INSTRUCTIONS TO FOLLOW: Pick out every line in the data below that holds "compte".

Records from a data collection
· · ·
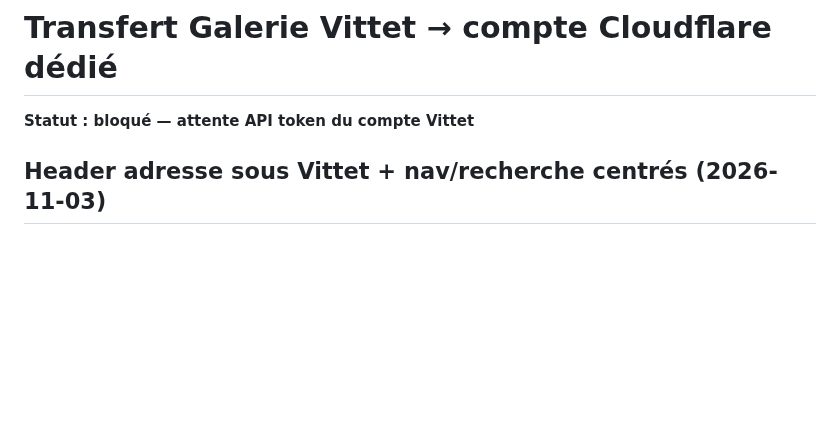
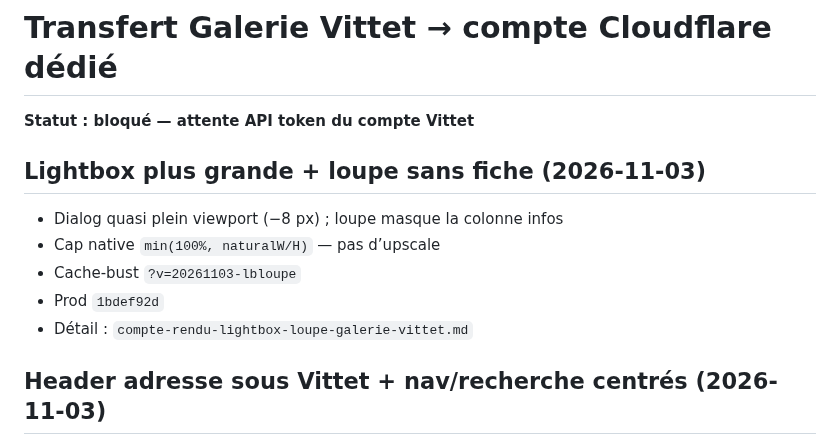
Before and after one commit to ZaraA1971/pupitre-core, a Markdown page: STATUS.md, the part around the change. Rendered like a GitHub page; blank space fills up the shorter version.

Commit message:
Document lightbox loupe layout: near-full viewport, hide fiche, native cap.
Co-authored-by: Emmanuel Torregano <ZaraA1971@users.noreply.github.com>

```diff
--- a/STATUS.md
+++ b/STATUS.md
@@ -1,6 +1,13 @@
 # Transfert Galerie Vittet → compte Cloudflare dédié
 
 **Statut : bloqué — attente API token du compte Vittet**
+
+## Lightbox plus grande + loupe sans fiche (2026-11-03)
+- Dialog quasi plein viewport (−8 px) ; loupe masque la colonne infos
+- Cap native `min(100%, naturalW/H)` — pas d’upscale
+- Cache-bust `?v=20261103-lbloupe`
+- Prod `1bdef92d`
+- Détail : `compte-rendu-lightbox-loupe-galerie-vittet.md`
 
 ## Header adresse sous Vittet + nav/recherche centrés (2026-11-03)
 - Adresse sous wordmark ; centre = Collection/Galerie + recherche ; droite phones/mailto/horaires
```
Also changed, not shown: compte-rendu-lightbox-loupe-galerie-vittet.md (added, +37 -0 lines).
· · ·
YOUR SOLUTION:
 # Transfert Galerie Vittet → compte Cloudflare dédié
 **Statut : bloqué — attente API token du compte Vittet**
+- Détail : `compte-rendu-lightbox-loupe-galerie-vittet.md`
Also changed, not shown: compte-rendu-lightbox-loupe-galerie-vittet.md (added, +37 -0 lines).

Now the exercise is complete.